The last thing that anyone wants to find while they’re engrossed in a home inspection, whether they’re an amateur or a professional, is mold or any of the telltale signs that mold might be a potential problem.
But even if they do, it isn’t the end of the world, and it doesn’t mean that any potential real estate deal has to fall through or be scuppered by the presence of mold.
If an inspection does uncover the presence of mold in a home, the inspector will inform the realtor who will then pass on the information to their client and recommend that they have the mold treated before proceeding with the sale.
This ensures that the property in question is then certified to be mold-free, and the sale can continue. If questioned by the prospective buyer, the realtor also has to inform the potential buyer that mold was present, but has been treated and that the house is safe.
If you’re doing the inspection yourself and you find evidence of mold, you should always inform the realtor.
As well as making sure that the owner treats the mold, it presents a perfect opportunity for you to make any additional suggestions to the realtor that you think the owner should take into consideration or be made aware of.
Will Mold Fail A Home Inspection?
Providing that either the seller or the realtor addresses the issue and treats any mold that might be discovered during a home inspection, has the certification to prove that the mold has been successfully treated and presents that certification to the inspector, it shouldn’t have any bearing on whether or not the home in question might, or might not fail its inspection.
Having said that, different states have different laws regarding home inspection, and what might be legal in one state won’t necessarily be legal, or legally binding in another. Whatever state law requires of an inspection, if mold is discovered, it’s almost always the responsibility of the vendor to have the mold problem treated before any sale can continue.
If you are concerned that mold might have been a problem, you can always speak to the realtor about it and have a possible clause included in the contract to cover any additional costs that its discovery might, or might not incur during any further potential inspections and the eventual purchase of the property in question.
Can Home Inspectors Detect Mold?
Mold can be pernicious and tenacious, and can and often does manage to hide from even the most dedicated and observant home inspectors.
One of the main problems with mold is that before it starts to appear on the interior and exterior walls of a house, it can, and almost always does, run rampant in the gaps between them.

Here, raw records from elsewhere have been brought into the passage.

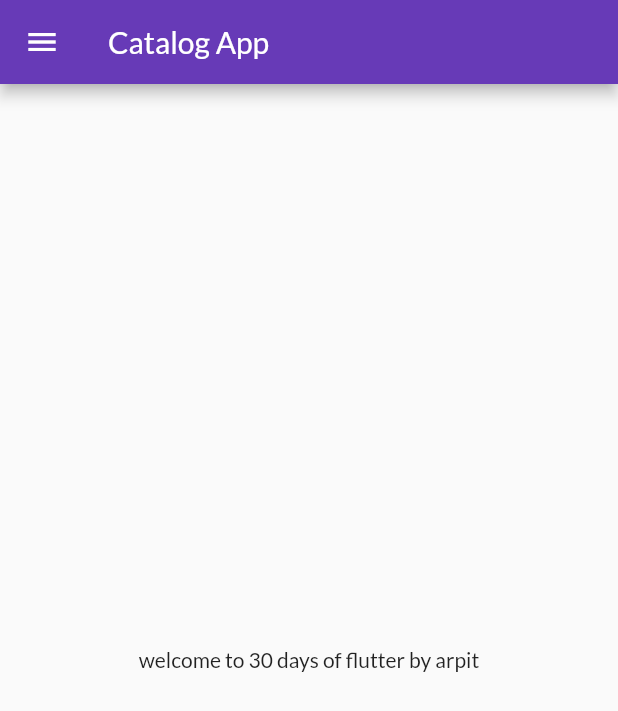
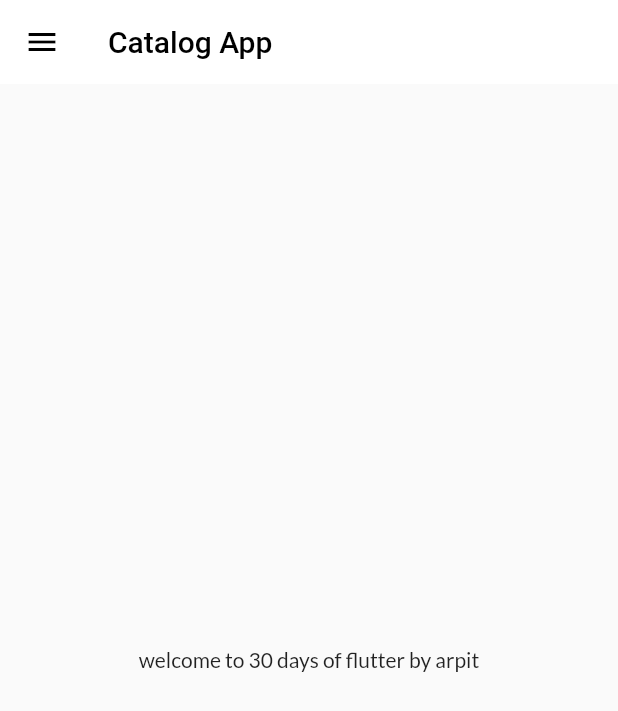
Before and after one commit to arpit-gif/30daysofFlutter, a Flutter app: the screen it shows after launch, on a phone screen of 412 x 824 dp. Shown: the top 711 px of the screen. Run offline on Flutter 3.47's test engine with Material 2 defaults, Android fonts, the phone set to English and light mode, and no system bars; our stand-ins replace google_fonts.

Commit message:
themes extracted

```diff
--- a/lib/main.dart
+++ b/lib/main.dart
@@ -1,6 +1,7 @@
 import 'package:flutter/material.dart';
 import 'package:flutter_catalog/pages/login_page.dart';
 import 'package:flutter_catalog/utils/routes.dart';
+import 'package:flutter_catalog/widgets/themes.dart';
 import 'package:google_fonts/google_fonts.dart';
 import 'pages/home_page.dart';
 
@@ -17,14 +18,10 @@ class MyApp extends StatelessWidget {
 
     return MaterialApp(
       themeMode: ThemeMode.light,
-      theme: ThemeData(
-        primarySwatch: Colors.deepPurple,
-        fontFamily: GoogleFonts.lato().fontFamily,
-      ),
+      theme: MyTheme.lightTheme(context),
       debugShowCheckedModeBanner: false,
-      darkTheme: ThemeData(
-        brightness: Brightness.dark),
-        initialRoute: MyRoutes.homeRoute,
+      darkTheme: MyTheme.darkTheme(context),
+      initialRoute: MyRoutes.homeRoute,
       routes: {
         "/": (context) => LogInPage(),
         MyRoutes.homeRoute: (context) => HomePage(),
--- a/lib/pages/home_page.dart
+++ b/lib/pages/home_page.dart
@@ -10,7 +10,12 @@ class HomePage extends StatelessWidget {
   Widget build(BuildContext context) {
     return Scaffold(
       appBar: AppBar(
-        title: Text("Catalog App"),
+        backgroundColor: Colors.white,
+        iconTheme: IconThemeData(color: Colors.black),
+        elevation: 0.0,
+        title: Text("Catalog App", style: TextStyle(color: Colors.black),
+
+        ),
       ),
       body: Center(
         child: Container(
--- /dev/null
+++ b/lib/widgets/themes.dart
@@ -0,0 +1,20 @@
+import 'package:flutter/material.dart';
+import 'package:google_fonts/google_fonts.dart';
+
+class MyTheme{
+  static ThemeData lightTheme (BuildContext context) =>ThemeData(
+        primarySwatch: Colors.deepPurple,
+        fontFamily: GoogleFonts.lato().fontFamily,
+        appBarTheme: AppBarTheme(
+          color: Colors.white,
+          elevation: 0.0,
+          iconTheme: IconThemeData(color: Colors.black),
+          textTheme: Theme.of(context).textTheme,
+        )
+      );
+
+        static ThemeData darkTheme (BuildContext context) =>ThemeData(
+          brightness: Brightness.dark,
+
+      );
+}
```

The only way to know for sure whether or not a home has mold is by ripping a hole in the drywall and taking a look inside it to see if there is any mold present.
Sometimes, it isn’t difficult for a home inspector to find signs of mold, as it can appear on the walls of a home, and they’ll also usually look in cupboards and underneath sinks in the kitchen and in any bathrooms for any obvious signs of mold.

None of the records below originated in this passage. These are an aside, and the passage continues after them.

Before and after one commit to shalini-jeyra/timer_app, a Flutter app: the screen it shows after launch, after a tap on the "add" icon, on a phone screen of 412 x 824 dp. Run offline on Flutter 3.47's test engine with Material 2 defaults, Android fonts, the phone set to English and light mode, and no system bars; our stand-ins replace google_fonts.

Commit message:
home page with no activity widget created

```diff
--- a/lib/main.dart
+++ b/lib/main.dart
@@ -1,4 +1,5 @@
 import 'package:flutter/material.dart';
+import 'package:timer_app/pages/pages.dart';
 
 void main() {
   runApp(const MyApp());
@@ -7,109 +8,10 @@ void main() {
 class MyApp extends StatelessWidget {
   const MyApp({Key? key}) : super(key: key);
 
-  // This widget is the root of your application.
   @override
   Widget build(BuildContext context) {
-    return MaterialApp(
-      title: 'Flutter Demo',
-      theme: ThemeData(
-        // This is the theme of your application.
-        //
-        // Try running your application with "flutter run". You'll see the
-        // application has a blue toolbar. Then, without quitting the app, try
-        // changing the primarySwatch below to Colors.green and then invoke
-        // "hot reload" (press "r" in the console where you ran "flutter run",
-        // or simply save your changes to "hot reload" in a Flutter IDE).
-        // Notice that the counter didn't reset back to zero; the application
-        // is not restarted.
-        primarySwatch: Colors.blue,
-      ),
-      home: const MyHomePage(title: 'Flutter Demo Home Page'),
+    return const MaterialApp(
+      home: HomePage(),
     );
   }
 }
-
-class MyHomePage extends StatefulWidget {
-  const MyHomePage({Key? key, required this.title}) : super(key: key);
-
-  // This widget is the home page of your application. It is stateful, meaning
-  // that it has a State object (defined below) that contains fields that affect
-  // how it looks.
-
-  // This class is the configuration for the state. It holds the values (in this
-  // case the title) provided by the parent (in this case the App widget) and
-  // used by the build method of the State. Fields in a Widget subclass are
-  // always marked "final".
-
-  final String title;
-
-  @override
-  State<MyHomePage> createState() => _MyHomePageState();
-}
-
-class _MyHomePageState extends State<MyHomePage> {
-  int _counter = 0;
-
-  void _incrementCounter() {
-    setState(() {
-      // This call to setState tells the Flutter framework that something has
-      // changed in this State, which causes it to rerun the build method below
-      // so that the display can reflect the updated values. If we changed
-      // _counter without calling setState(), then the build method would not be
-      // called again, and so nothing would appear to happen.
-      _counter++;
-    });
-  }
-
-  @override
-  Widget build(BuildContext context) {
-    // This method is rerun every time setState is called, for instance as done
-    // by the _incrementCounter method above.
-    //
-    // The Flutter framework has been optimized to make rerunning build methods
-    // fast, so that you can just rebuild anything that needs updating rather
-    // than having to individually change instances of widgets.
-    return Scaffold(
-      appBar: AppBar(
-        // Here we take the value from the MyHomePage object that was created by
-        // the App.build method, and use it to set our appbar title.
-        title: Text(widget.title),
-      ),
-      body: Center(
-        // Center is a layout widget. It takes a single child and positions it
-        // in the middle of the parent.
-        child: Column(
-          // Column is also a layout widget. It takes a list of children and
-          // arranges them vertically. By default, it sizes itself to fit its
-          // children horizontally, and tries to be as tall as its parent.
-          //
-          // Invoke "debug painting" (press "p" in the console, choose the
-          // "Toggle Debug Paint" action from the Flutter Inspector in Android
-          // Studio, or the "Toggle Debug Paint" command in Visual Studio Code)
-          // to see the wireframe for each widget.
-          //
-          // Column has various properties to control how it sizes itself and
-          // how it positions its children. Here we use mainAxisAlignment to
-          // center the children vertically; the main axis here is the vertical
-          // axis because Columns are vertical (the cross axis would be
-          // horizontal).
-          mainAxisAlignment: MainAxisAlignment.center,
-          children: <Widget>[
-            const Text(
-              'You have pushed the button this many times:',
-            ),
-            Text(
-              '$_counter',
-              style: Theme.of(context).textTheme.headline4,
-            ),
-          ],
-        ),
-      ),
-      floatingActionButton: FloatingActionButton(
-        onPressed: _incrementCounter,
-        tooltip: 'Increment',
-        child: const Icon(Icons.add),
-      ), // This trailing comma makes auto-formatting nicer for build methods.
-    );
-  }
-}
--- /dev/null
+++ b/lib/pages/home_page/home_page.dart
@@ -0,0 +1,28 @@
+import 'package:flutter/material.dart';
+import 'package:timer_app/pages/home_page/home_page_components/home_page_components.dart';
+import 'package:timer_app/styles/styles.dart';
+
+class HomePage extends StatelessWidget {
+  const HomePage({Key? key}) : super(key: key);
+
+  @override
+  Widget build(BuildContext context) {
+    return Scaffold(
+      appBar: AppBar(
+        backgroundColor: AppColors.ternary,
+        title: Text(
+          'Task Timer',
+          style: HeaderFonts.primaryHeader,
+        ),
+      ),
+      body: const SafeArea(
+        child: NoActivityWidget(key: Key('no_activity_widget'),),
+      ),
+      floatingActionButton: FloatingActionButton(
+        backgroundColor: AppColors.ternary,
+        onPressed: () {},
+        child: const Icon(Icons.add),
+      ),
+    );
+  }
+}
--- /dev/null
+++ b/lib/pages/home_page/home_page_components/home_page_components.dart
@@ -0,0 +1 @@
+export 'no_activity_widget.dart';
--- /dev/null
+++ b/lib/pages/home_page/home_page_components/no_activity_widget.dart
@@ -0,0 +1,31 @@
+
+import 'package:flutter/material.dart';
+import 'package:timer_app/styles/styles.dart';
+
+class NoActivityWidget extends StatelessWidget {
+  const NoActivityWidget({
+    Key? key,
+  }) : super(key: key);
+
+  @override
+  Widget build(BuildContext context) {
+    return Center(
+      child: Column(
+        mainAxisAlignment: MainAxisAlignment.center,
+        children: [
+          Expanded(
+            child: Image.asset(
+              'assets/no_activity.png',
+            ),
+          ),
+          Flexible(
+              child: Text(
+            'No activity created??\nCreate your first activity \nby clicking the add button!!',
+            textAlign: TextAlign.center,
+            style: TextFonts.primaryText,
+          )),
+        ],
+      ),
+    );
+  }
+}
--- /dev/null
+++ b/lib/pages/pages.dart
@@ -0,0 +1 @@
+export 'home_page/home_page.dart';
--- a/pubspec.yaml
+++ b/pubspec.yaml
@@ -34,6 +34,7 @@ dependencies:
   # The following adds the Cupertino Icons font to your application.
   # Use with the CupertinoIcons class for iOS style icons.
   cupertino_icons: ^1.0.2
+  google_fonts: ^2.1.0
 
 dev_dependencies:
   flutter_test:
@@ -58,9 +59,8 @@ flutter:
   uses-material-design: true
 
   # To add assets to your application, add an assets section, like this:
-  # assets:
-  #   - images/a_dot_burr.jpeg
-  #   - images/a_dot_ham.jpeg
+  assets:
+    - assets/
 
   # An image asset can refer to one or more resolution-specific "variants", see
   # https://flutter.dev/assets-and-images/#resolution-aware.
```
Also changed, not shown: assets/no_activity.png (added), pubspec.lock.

Home inspectors are also trained to look for any signs of water damage and potential leaks in the houses that they inspect and if they do find them, either can be a sign that there may be a potential mold problem in the house.
However, some inspectors are reluctant to sign any paperwork that could indicate that there might be mold problems, as it can, and has led to them being legally liable, and held to account by realtors and vendors if it is later discovered that there are no mold problems.

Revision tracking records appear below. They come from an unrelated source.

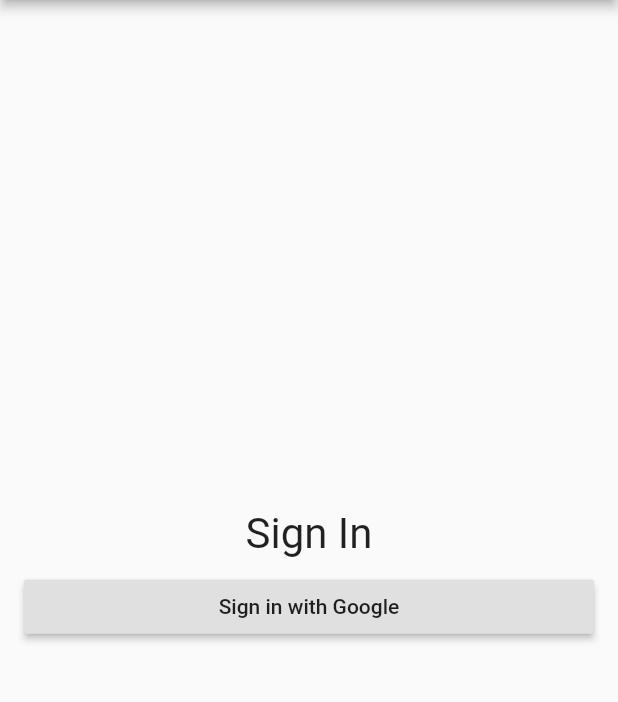
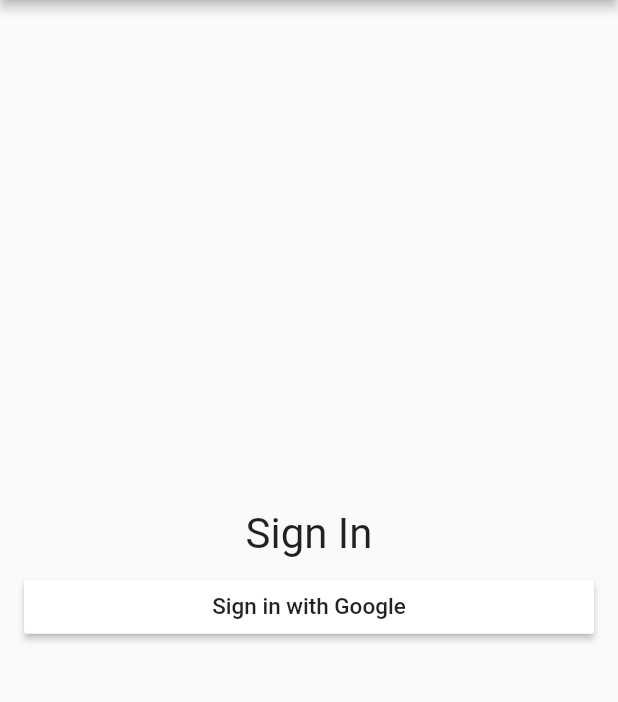
Before and after one commit to ashh17/Time-Tracker, a Flutter app: the screen it shows after launch, on a phone screen of 412 x 824 dp, the part 84-786 px from its top. Run offline on Flutter 3.47's test engine with Material 2 defaults, Android fonts, the phone set to English and light mode, and no system bars.

Commit message:
added button

```diff
--- a/lib/app/sign_in/sign_in_page.dart
+++ b/lib/app/sign_in/sign_in_page.dart
@@ -33,7 +33,14 @@ class SignInPage extends StatelessWidget {
             height: 8.0,
           ),
           RaisedButton(
-            child: Text('Sign in with Google'),
+            child: Text(
+              'Sign in with Google',
+              style: TextStyle(
+                color: Colors.black87,
+                fontSize: 15.0,
+              ),
+            ),
+            color: Colors.white,
             onPressed: () {},
           ),
         ],
```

Do Home Inspectors Check For Mold?
Most home inspectors won’t specifically check any property that they’re inspecting for mold, and will only be able to tell if mold is present if the problem is immediately apparent.
Inspectors will however check for any potential water damage or leaks that could if they’re discovered, indicate that the property in question might have mold.
While an inspector will check a property for these problems, they’re usually incredibly reluctant to categorically state whether or not any leaks or water damage means that there’s almost certainly a mold problem, as saying as much can leave them open to the very real possibility of potential legal action.
If you commission an intensive home inspection or ask the vendor and realtor to commission one, it is possible to ask the inspector doing the inspection to search for any signs of mold, in which case they will add their findings to any report that they submit.
But, generally speaking, most home inspectors won’t check any property that they’re observing and investigating for mold unless they’re specifically asked to do so by the client who has hired them.